Occupant Lived in Super's Apartment
LVT Number: 18305
Facts: An apartment was occupied by the building's super, who allowed her friend and the friend's child to live with her, rent free. Landlord City of New York sent super a lead paint notice in January 1993. Super answered ''no'' to questions on the notice form asking if there was peeling paint in the apartment and whether a child under age seven lived there. Both answers were incorrect. Super's friend later sued landlord because her child had lead paint poisoning. The child had eaten paint chips in the apartment. Landlord asked the court to dismiss the case, claiming that it had no knowledge that there was peeling paint or that a child lived in the apartment. Court: Landlord loses. Landlord argued that the super wasn't acting as landlord's agent when she let the child move in, and that she lied on the lead paint notice form. Landlord also claimed that the super wasn't directly employed by landlord. She was employed by a security company that had a contract with landlord. But landlord supervised the super's work. So it was her employer. And because the super was landlord's agent, landlord is considered to be on notice that the child was in the apartment, even if the super never told landlord.
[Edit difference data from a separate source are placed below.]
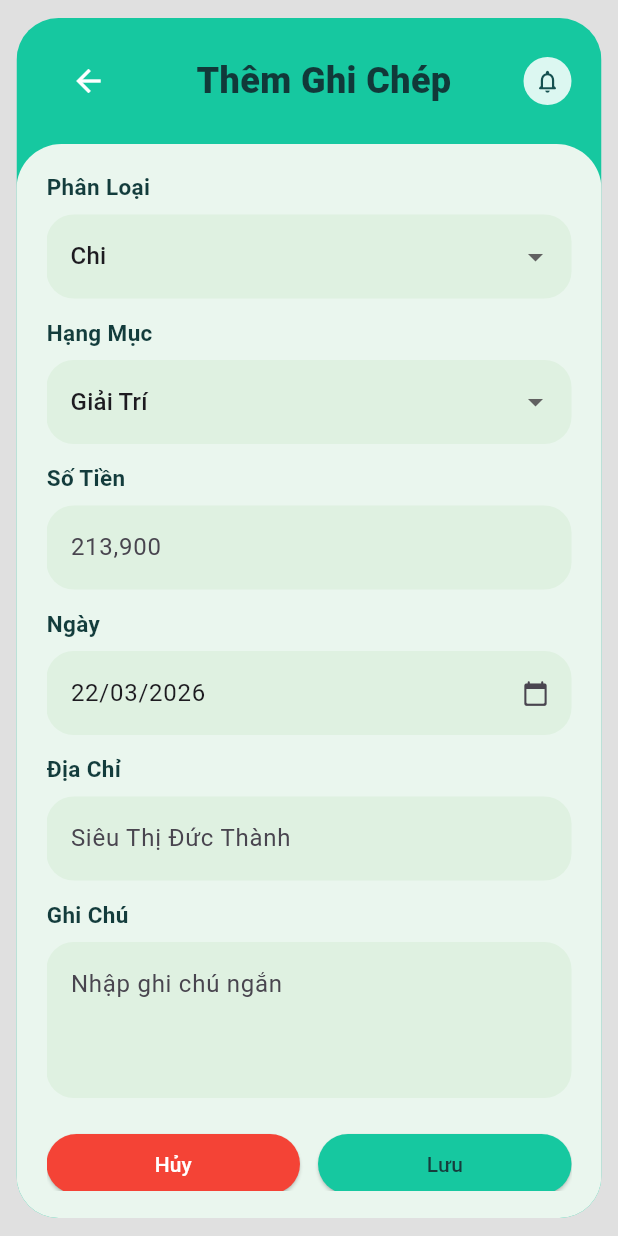
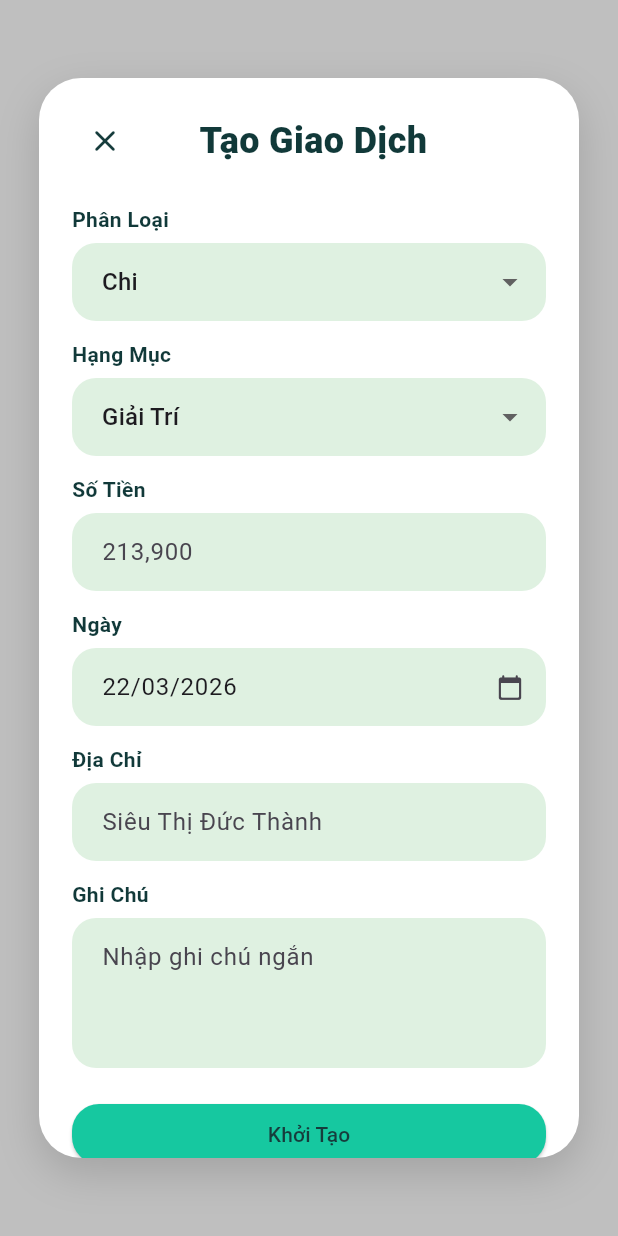
Before and after one commit to cuongsher/spending_management_group4, a Flutter app: the AddTransactionScreen screen opened by its route, on a phone screen of 412 x 824 dp. Run offline on Flutter 3.47's test engine with Material 3 defaults, Android fonts, the phone set to English and light mode, and no system bars; our stand-ins replace sqflite; accounts and stored records are empty.

Commit message:
Update customize CRUD and budget fixes

```diff
--- a/lib/data/sources/history_source.dart
+++ b/lib/data/sources/history_source.dart
@@ -8,6 +8,8 @@ class HistorySource {
     return db.rawQuery('''
       SELECT
         t.id,
+        t.user_id,
+        t.category_id,
         t.type,
         t.amount,
         t.date,
--- a/lib/ui/screens/add_transaction_screen.dart
+++ b/lib/ui/screens/add_transaction_screen.dart
@@ -15,7 +15,7 @@ class AddTransactionScreen extends StatefulWidget {
 
 class _AddTransactionScreenState extends State<AddTransactionScreen> {
   static const Color primary = Color(0xFF16C8A0);
-  static const Color lightBg = Color(0xFFEAF6EE);
+  static const Color fieldBg = Color(0xFFDFF1E1);
 
   final _amountController = TextEditingController();
   final _dateController = TextEditingController();
@@ -24,11 +24,27 @@ class _AddTransactionScreenState extends State<AddTransactionScreen> {
 
   String _type = 'expense';
   CategoryModel? _selectedCategory;
+  TransactionModel? _initialTransaction;
+  bool _initialized = false;
 
   @override
-  void initState() {
-    super.initState();
+  void didChangeDependencies() {
+    super.didChangeDependencies();
+    if (_initialized) return;
+    _initialized = true;
+    _initialTransaction =
+        ModalRoute.of(context)?.settings.arguments as TransactionModel?;
+
+    if (_initialTransaction != null) {
+      _type = _initialTransaction!.type;
+      _amountController.text = _initialTransaction!.amount.toStringAsFixed(0);
+      _dateController.text = _fromIsoDate(_initialTransaction!.date);
+      _addressController.text = _initialTransaction!.address;
+      _noteController.text = _initialTransaction!.note;
+    } else {
       _dateController.text = _todayText();
+    }
+
     WidgetsBinding.instance.addPostFrameCallback((_) {
       if (!mounted) return;
       context.read<TransactionProvider>().loadCategories(type: _type);
@@ -46,10 +62,18 @@ class _AddTransactionScreenState extends State<AddTransactionScreen> {
 
   String _todayText() {
     final now = DateTime.now();
-    final day = now.day.toString().padLeft(2, '0');
-    final month = now.month.toString().padLeft(2, '0');
-    final year = now.year.toString();
-    return '$day/$month/$year';
+    return _formatDate(now);
+  }
+
+  String _formatDate(DateTime date) {
+    final day = date.day.toString().padLeft(2, '0');
+    final month = date.month.toString().padLeft(2, '0');
+    return '$day/$month/${date.year}';
+  }
+
+  String _fromIsoDate(String text) {
+    final parsed = DateTime.tryParse(text);
+    return parsed == null ? _todayText() : _formatDate(parsed);
   }
 
   String _toIsoDate(String text) {
@@ -68,15 +92,13 @@ class _AddTransactionScreenState extends State<AddTransactionScreen> {
   Future<void> _pickDate() async {
     final picked = await showDatePicker(
       context: context,
-      initialDate: DateTime.now(),
+      initialDate: DateTime.tryParse(_toIsoDate(_dateController.text)) ??
+          DateTime.now(),
       firstDate: DateTime(2020),
       lastDate: DateTime(2100),
     );
     if (picked == null) return;
-    final day = picked.day.toString().padLeft(2, '0');
-    final month = picked.month.toString().padLeft(2, '0');
-    final year = picked.year.toString();
-    _dateController.text = '$day/$month/$year';
+    _dateController.text = _formatDate(picked);
     setState(() {});
   }
 
@@ -87,30 +109,29 @@ class _AddTransactionScreenState extends State<AddTransactionScreen> {
     final amount = _parseAmount(_amountController.text);
 
     if (category == null) {
-      ScaffoldMessenger.of(context).showSnackBar(
-        const SnackBar(content: Text('Vui lòng chọn hạng mục')),
-      );
+      _showMessage('Vui lòng chọn hạng mục');
       return;
     }
 
     if (amount == null || amount <= 0) {
-      ScaffoldMessenger.of(context).showSnackBar(
-        const SnackBar(content: Text('Vui lòng nhập số tiền hợp lệ')),
-      );
+      _showMessage('Vui lòng nhập số tiền hợp lệ');
       return;
     }
 
-    final success = await provider.addTransaction(
-      TransactionModel(
-        userId: authProvider.currentUserId ?? 1,
+    final model = TransactionModel(
+      id: _initialTransaction?.id,
+      userId: authProvider.currentUserId ?? _initialTransaction?.userId ?? 1,
       categoryId: category.id!,
       type: _type,
       amount: amount,
       date: _toIsoDate(_dateController.text.trim()),
       address: _addressController.text.trim(),
       note: _noteController.text.trim(),
-      ),
     );
+
+    final success = _initialTransaction == null
+        ? await provider.addTransaction(model)
+        : await provider.updateTransaction(model);
 
     if (!mounted) return;
     if (success) {
@@ -118,80 +139,101 @@ class _AddTransactionScreenState extends State<AddTransactionScreen> {
       return;
     }
 
-    ScaffoldMessenger.of(context).showSnackBar(
-      SnackBar(
-        content: Text(provider.errorMessage ?? 'Không thể lưu ghi chép'),
-      ),
-    );
+    _showMessage(provider.errorMessage ?? 'Không thể lưu ghi chép');
+  }
+
+  Future<void> _delete() async {
+    final provider = context.read<TransactionProvider>();
+    final id = _initialTransaction?.id;
+    if (id == null) return;
+
+    final success = await provider.deleteTransaction(id);
+    if (!mounted) return;
+
+    if (success) {
+      Navigator.pop(context, true);
+      return;
+    }
+
+    _showMessage(provider.errorMessage ?? 'Không thể xóa ghi chép');
+  }
+
+  void _showMessage(String message) {
+    ScaffoldMessenger.of(
+      context,
+    ).showSnackBar(SnackBar(content: Text(message)));
   }
 
   @override
   Widget build(BuildContext context) {
     final provider = context.watch<TransactionProvider>();
     final categories = provider.categories;
+
     if (_selectedCategory == null && categories.isNotEmpty) {
-      _selectedCategory = categories.first;
+      _selectedCategory = _initialTransaction == null
+          ? categories.first
+          : categories.cast<CategoryModel?>().firstWhere(
+                (item) => item?.id == _initialTransaction!.categoryId,
+                orElse: () => categories.first,
+              );
     }
 
     return Scaffold(
-      backgroundColor: Colors.grey.shade300,
+      backgroundColor: Colors.black.withValues(alpha: 0.25),
       body: SafeArea(
         child: Center(
-          child: SizedBox(
-            width: 390,
-            height: 800,
-            child: ClipRRect(
+          child: Container(
+            width: 360,
+            constraints: const BoxConstraints(maxHeight: 720),
+            margin: const EdgeInsets.all(20),
+            decoration: BoxDecoration(
+              color: Colors.white,
               borderRadius: BorderRadius.circular(28),
-              child: Scaffold(
-                backgroundColor: primary,
-                body: Column(
+              boxShadow: const [
+                BoxShadow(
+                  color: Color(0x26000000),
+                  blurRadius: 24,
+                  offset: Offset(0, 10),
+                ),
+              ],
+            ),
+            child: provider.isLoading && categories.isEmpty
+                ? const Padding(
+                    padding: EdgeInsets.all(48),
+                    child: CircularProgressIndicator(),
+                  )
+                : Column(
+                    mainAxisSize: MainAxisSize.min,
                     children: [
                       Padding(
-                      padding: const EdgeInsets.fromLTRB(24, 18, 20, 18),
+                        padding: const EdgeInsets.fromLTRB(20, 18, 14, 12),
                         child: Row(
                           children: [
-                          const BackButton(color: Colors.white),
-                          const Expanded(
+                            IconButton(
+                              onPressed: () => Navigator.pop(context),
+                              icon: const Icon(Icons.close_rounded),
+                              color: const Color(0xFF163C3C),
+                            ),
+                            Expanded(
                               child: Text(
-                              'Thêm Ghi Chép',
+                                _initialTransaction == null
+                                    ? 'Tạo Giao Dịch'
+                                    : 'Cập Nhật Giao Dịch',
                                 textAlign: TextAlign.center,
-                              style: TextStyle(
+                                style: const TextStyle(
                                   fontSize: 24,
                                   fontWeight: FontWeight.w800,
                                   color: Color(0xFF113939),
                                 ),
                               ),
                             ),
-                          Container(
-                            width: 32,
-                            height: 32,
-                            decoration: BoxDecoration(
-                              color: Colors.white.withValues(alpha: 0.85),
-                              shape: BoxShape.circle,
-                            ),
-                            child: const Icon(
-                              Icons.notifications_none_rounded,
-                              size: 18,
-                              color: Color(0xFF155050),
-                            ),
-                          ),
+                            const SizedBox(width: 48),
                           ],
                         ),
                       ),
-                    Expanded(
-                      child: Container(
-                        width: double.infinity,
-                        padding: const EdgeInsets.fromLTRB(20, 18, 20, 18),
-                        decoration: const BoxDecoration(
-                          color: lightBg,
-                          borderRadius: BorderRadius.only(
-                            topLeft: Radius.circular(30),
-                            topRight: Radius.circular(30),
-                          ),
-                        ),
-                        child: provider.isLoading && categories.isEmpty
-                            ? const Center(child: CircularProgressIndicator())
-                            : SingleChildScrollView(
+                      Flexible(
+                        child: SingleChildScrollView(
+                          padding: const EdgeInsets.fromLTRB(22, 6, 22, 22),
                           child: Column(
                             crossAxisAlignment: CrossAxisAlignment.start,
                             children: [
@@ -289,18 +331,24 @@ class _AddTransactionScreenState extends State<AddTransactionScreen> {
                               const SizedBox(height: 20),
                               Row(
                                 children: [
+                                  if (_initialTransaction != null) ...[
                                     Expanded(
                                       child: ElevatedButton(
-                                            onPressed: () =>
-                                                Navigator.pop(context),
+                                        onPressed:
+                                            provider.isLoading ? null : _delete,
                                         style: ElevatedButton.styleFrom(
                                           backgroundColor: Colors.red,
                                           foregroundColor: Colors.white,
+                                          shape: RoundedRectangleBorder(
+                                            borderRadius:
+                                                BorderRadius.circular(18),
                                           ),
-                                            child: const Text('Hủy'),
+                                        ),
+                                        child: const Text('Xóa'),
                                       ),
                                     ),
                                     const SizedBox(width: 12),
+                                  ],
                                   Expanded(
                                     child: ElevatedButton(
                                       onPressed:
@@ -309,11 +357,17 @@ class _AddTransactionScreenState extends State<AddTransactionScreen> {
                                         backgroundColor: primary,
                                         foregroundColor:
                                             const Color(0xFF163C3C),
+                                        shape: RoundedRectangleBorder(
+                                          borderRadius:
+                                              BorderRadius.circular(18),
+                                        ),
                                       ),
                                       child: Text(
                                         provider.isLoading
-                                                  ? 'Đang lưu...'
-                                                  : 'Lưu',
+                                            ? 'Đang xử lý...'
+                                            : (_initialTransaction == null
+                                                  ? 'Khởi Tạo'
+                                                  : 'Cập Nhật'),
                                       ),
                                     ),
                                   ),
@@ -323,26 +377,9 @@ class _AddTransactionScreenState extends State<AddTransactionScreen> {
                           ),
                         ),
                       ),
-                    ),
                     ],
                   ),
           ),
-            ),
-          ),
-        ),
-      ),
-    );
-  }
-
-  Widget _label(String text) {
-    return Padding(
-      padding: const EdgeInsets.only(bottom: 8),
-      child: Text(
-        text,
-        style: const TextStyle(
-          fontSize: 15,
-          fontWeight: FontWeight.w600,
-          color: Color(0xFF133C3C),
         ),
       ),
     );
@@ -351,18 +388,24 @@ class _AddTransactionScreenState extends State<AddTransactionScreen> {
   InputDecoration _inputDecoration() {
     return InputDecoration(
       filled: true,
-      fillColor: const Color(0xFFDFF1E1),
+      fillColor: fieldBg,
+      contentPadding: const EdgeInsets.symmetric(horizontal: 16, vertical: 14),
       border: OutlineInputBorder(
-        borderRadius: BorderRadius.circular(18),
+        borderRadius: BorderRadius.circular(16),
         borderSide: BorderSide.none,
       ),
-      enabledBorder: OutlineInputBorder(
-        borderRadius: BorderRadius.circular(18),
-        borderSide: BorderSide.none,
+    );
+  }
+
+  Widget _label(String text) {
+    return Padding(
+      padding: const EdgeInsets.only(bottom: 6),
+      child: Text(
+        text,
+        style: const TextStyle(
+          fontWeight: FontWeight.w700,
+          color: Color(0xFF113939),
         ),
-      focusedBorder: OutlineInputBorder(
-        borderRadius: BorderRadius.circular(18),
-        borderSide: const BorderSide(color: primary),
       ),
     );
   }
```
Also changed, not shown: lib/data/repository/history_repository.dart (+13 -0 lines), lib/data/repository/transaction_repository.dart (+8 -0 lines), lib/data/sources/transaction_source.dart (+19 -0 lines), lib/ui/provider/transaction_provider.dart (+34 -0 lines), lib/ui/screens/history_screen.dart (+18 -3 lines), 2 other files. Lines whose indentation alone changed are shown as unchanged.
A hearing would be held on the amount of damages landlord owed occupant for her child's injuries.
Moya v. City of New York: NYLJ, 8/10/05, p. 19, col. 3 (Sup. Ct. Kings; Partnow, J)